In June of 2010 there was an AT&T webserver on the open Internet. There was an API on this server, a URL with a number at the end. If you incremented this number, you saw the next iPad 3G user email address. I thought it was egregiously negligent for AT&T to be publishing a complete target list of iPad 3G owners, and I took a sample of the API output to a journalist at Gawker.
I did this because I despised people I think are unjustly wealthy and wanted to embarass them. I thought this is the United States of America where we have the right to do basic arithmetic and query public webservers.
I was convicted of two consecutive five-year felonies, and am now awaiting sentencing.
After a security check, a U.S. firm found one of its employees outsourcing his job overseas. The person in question is a software developer in his 40s, who paid just a fifth of his six-figure salary to a company based in China to do the work for him. He reportedly spent most of his workdays procrastinating on the web on sites likes YouTube, Reddit, and eBay.
The extortion was discovered when the U.S. company asked Verizon to perform an audit after seeing some anomalous activity on its VPN logs, and suspecting a security breach.
OFFICIAL WHITE HOUSE RESPONSE TO
Secure resources and funding, and begin construction of a Death Star by 2016.
This Isn’t the Petition Response You’re Looking For
By Paul Shawcross
The Administration shares your desire for job creation and a strong national defense, but a Death Star isn’t on the horizon.
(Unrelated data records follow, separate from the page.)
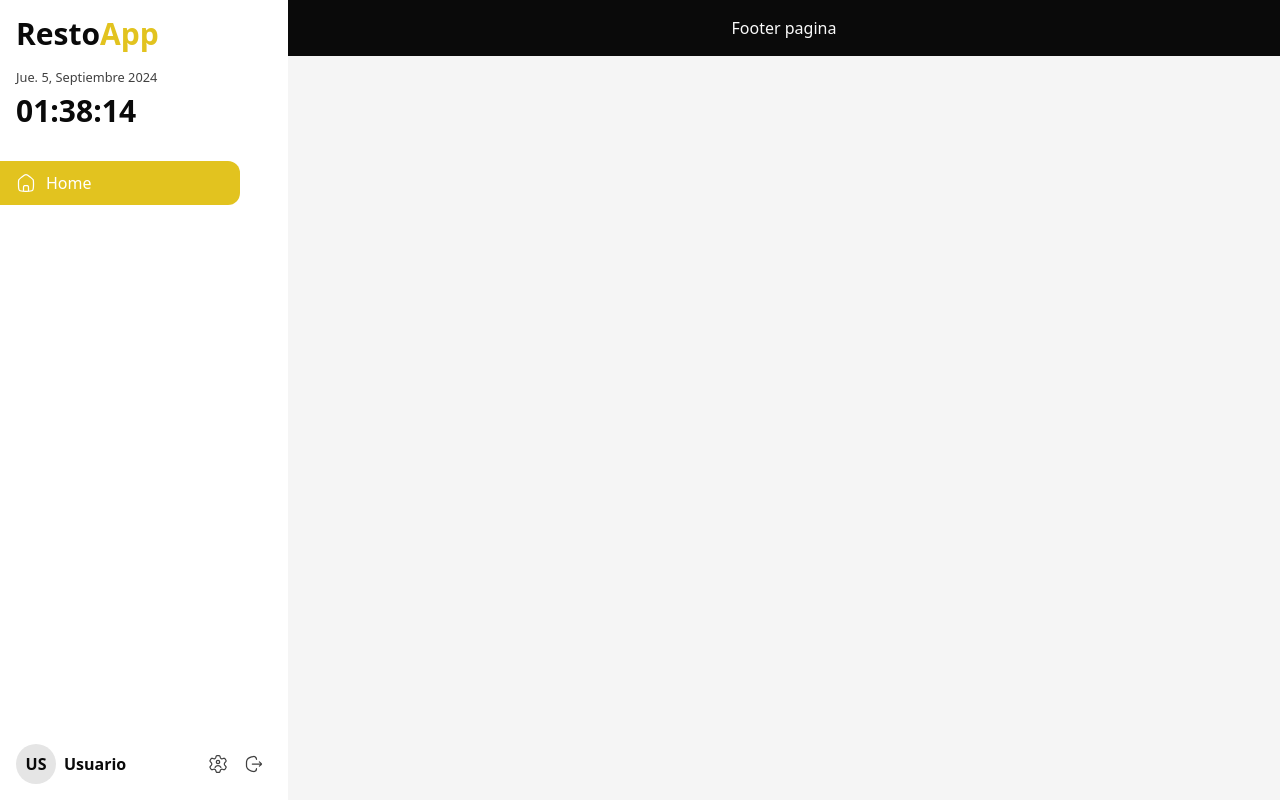
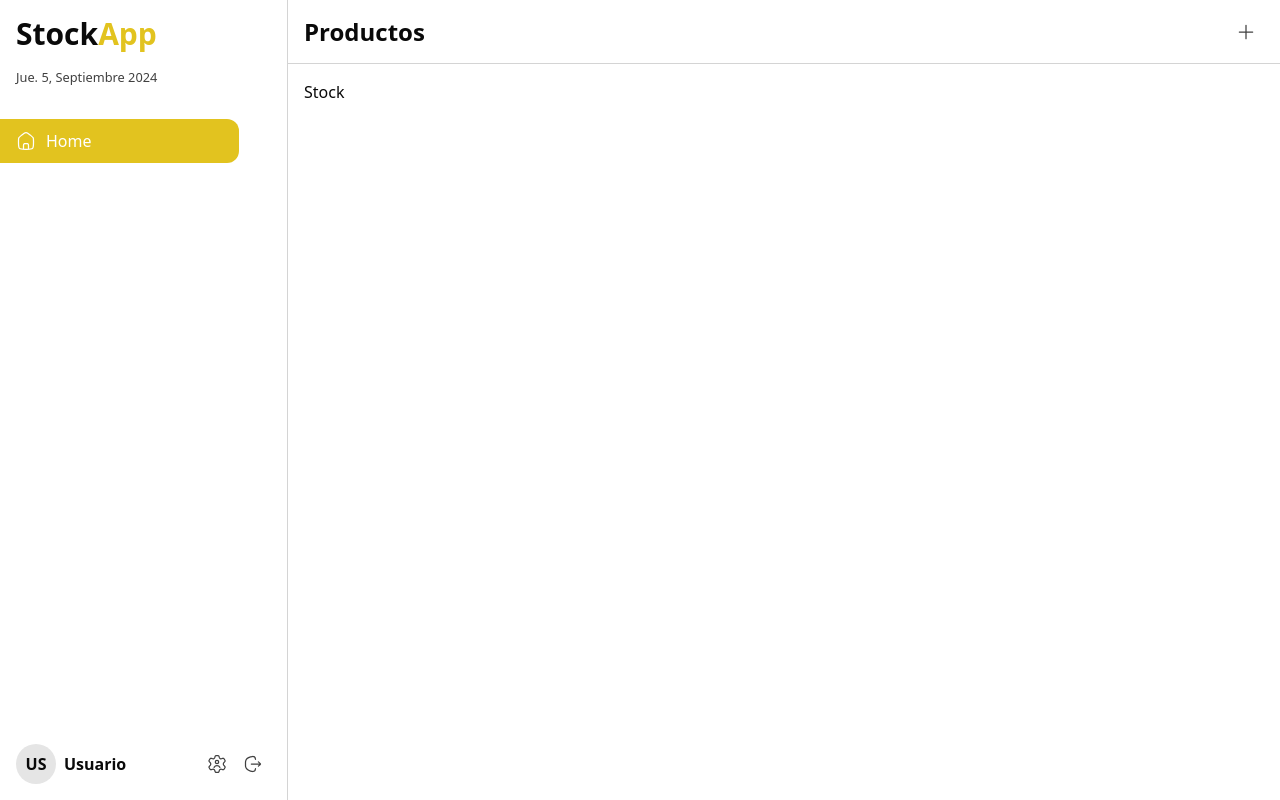
Before and after one commit to IraiDevPersonal/stock-webapp, a React (Vite) app: page /inicio in a window 1280 px wide. Built offline with nearby package versions, Linux system fonts and the light colour scheme.

Commit message:
job: trabajos en modulo de productos

```diff
--- a/src/app/core/design-system/Header.tsx
+++ b/src/app/core/design-system/Header.tsx
@@ -14,7 +14,10 @@ const Header = ({ title, children, classNames }: HeaderProps) => {
 	return (
 		<Box
 			as="header"
-			className={tw("flex items-center gap-4 h-16 py-0", classNames?.wrapper)}
+			className={tw(
+				"flex items-center justify-between gap-4 h-16 py-0 border-b border-default-300",
+				classNames?.wrapper
+			)}
 		>
 			<h1 className={tw("text-2xl font-bold", classNames?.title)}>{title}</h1>
 			{children}
--- a/src/app/core/design-system/Main.tsx
+++ b/src/app/core/design-system/Main.tsx
@@ -22,4 +22,4 @@ const Main = ({ children, className }: Props) => {
 export default Main;
 
 const DEFAULT_CLASSNAME =
-	"flex flex-col w-full max-w-full overflow-x-hidden gap-4 p-4 min-h-screen bg-default-100";
+	"flex flex-col w-full max-w-full overflow-x-hidden gap-4 p-4 min-h-screen bg-default-100 bg-white";
--- a/src/app/core/design-system/Sidebar.tsx
+++ b/src/app/core/design-system/Sidebar.tsx
@@ -1,31 +1,28 @@
 import Profile from "@app/profile/components/Profile";
 import { tw } from "@utils/functions/tailwind";
+import { DateRepository } from "@utils/repositories/DateRepository";
 import { Link, useRoute } from "wouter";
 import ArrayMap from "../components/ArrayMap";
 import Box from "../components/Box";
 import { Path } from "../models/path";
 import { PATHS } from "../utils/constants";
-import { DateRepository } from "@utils/repositories/DateRepository";
-import { UseTimer } from "../hooks/useTimer";
 
 const Sidebar = () => {
 	const date = new DateRepository();
-	const currentTime = UseTimer({ startTimeInSeconds: date.getSeconds() });
 	return (
 		<Box
 			as="aside"
-			className="flex flex-col gap-8 w-72 h-screen min-h-screen p-0 pt-4"
+			className="flex flex-col gap-8 w-72 h-screen min-h-screen p-0 pt-4 border-r border-default-300"
 		>
 			<header className="px-4">
 				<h1 className="text-3xl font-bold pb-4">
-					Resto<span className="text-primary">App</span>
+					Stock<span className="text-primary">App</span>
 				</h1>
 
 				<div className="flex flex-col gap-1.5">
 					<small className="capitalize text-default-700">
 						{date.parse({ format: "ddddmmmYYYY" })}
 					</small>
-					<span className="font-bold text-3xl">{currentTime}</span>
 				</div>
 			</header>
 
--- /dev/null
+++ b/src/app/products/components/ProductsHeader.tsx
@@ -0,0 +1,22 @@
+import Button from "@app/core/components/Button";
+import Header from "@app/core/design-system/Header";
+import IconPlus from "@app/core/design-system/icons/IconPlus";
+
+const ProductsHeader = () => {
+	return (
+		<>
+			<Header title="Productos">
+				<Button
+					isIconOnly
+					variant="light"
+					color="default"
+					title="Crear producto"
+				>
+					<IconPlus />
+				</Button>
+			</Header>
+		</>
+	);
+};
+
+export default ProductsHeader;
--- /dev/null
+++ b/src/app/products/models/Product.ts
@@ -0,0 +1,16 @@
+export type Product = {
+	id: string;
+	name: string;
+	brand: string;
+	stock: number;
+	type: string;
+	cost: number;
+	price: number;
+	image: string;
+	entryDate: Date;
+	category: string;
+	discount?: {
+		endDate: string;
+		value: number;
+	};
+};
--- /dev/null
+++ b/src/app/products/pages/ProductsPage.tsx
@@ -0,0 +1,15 @@
+import Main from "@app/core/design-system/Main";
+import { path } from "@app/routes/path";
+import { Route } from "wouter";
+import ProductsHeader from "../components/ProductsHeader";
+
+const ProductsPage = () => {
+	return (
+		<Route path={path.private.home}>
+			<ProductsHeader />
+			<Main>Stock</Main>
+		</Route>
+	);
+};
+
+export default ProductsPage;
--- a/src/app/routes/Router.tsx
+++ b/src/app/routes/Router.tsx
@@ -2,6 +2,7 @@ import RootLayout from "@app/core/design-system/layouts/RootLayout";
 import PrivateLayout from "@app/core/design-system/layouts/PrivateLayout";
 import { Redirect, Route, Router as Wouter } from "wouter";
 import { path } from "./path";
+import ProductsPage from "@app/products/pages/ProductsPage";
 
 const Router = () => {
 	return (
@@ -9,6 +10,7 @@ const Router = () => {
 			<Wouter>
 				<PrivateLayout>
 					<Navigate />
+					<ProductsPage />
 				</PrivateLayout>
 			</Wouter>
 		</RootLayout>
```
Here are a few reasons:
1. The construction of the Death Star has been estimated to cost more than $850,000,000,000,000,000. We’re working hard to reduce the deficit, not expand it.
2. The Administration does not support blowing up planets.
3. Why would we spend countless taxpayer dollars on a Death Star with a fundamental flaw that can be exploited by a one-man starship?
REACQUAINT YOURSELF WITH THE PLEASURES OF A HAND-SHARPENED PENCIL. In New York’s Hudson River Valley, craftsman David Rees still practices the age-old art of manual pencil sharpening. His artisanal service is perfect for artists, writers, and standardized test takers. Shipped with their shavings and a “certificate of sharpening,” these extra-sharp pencils make wonderful gifts.
Traditionally people mail in their pencils to be sharpened; however David now offers a new service: He will provide the pencil.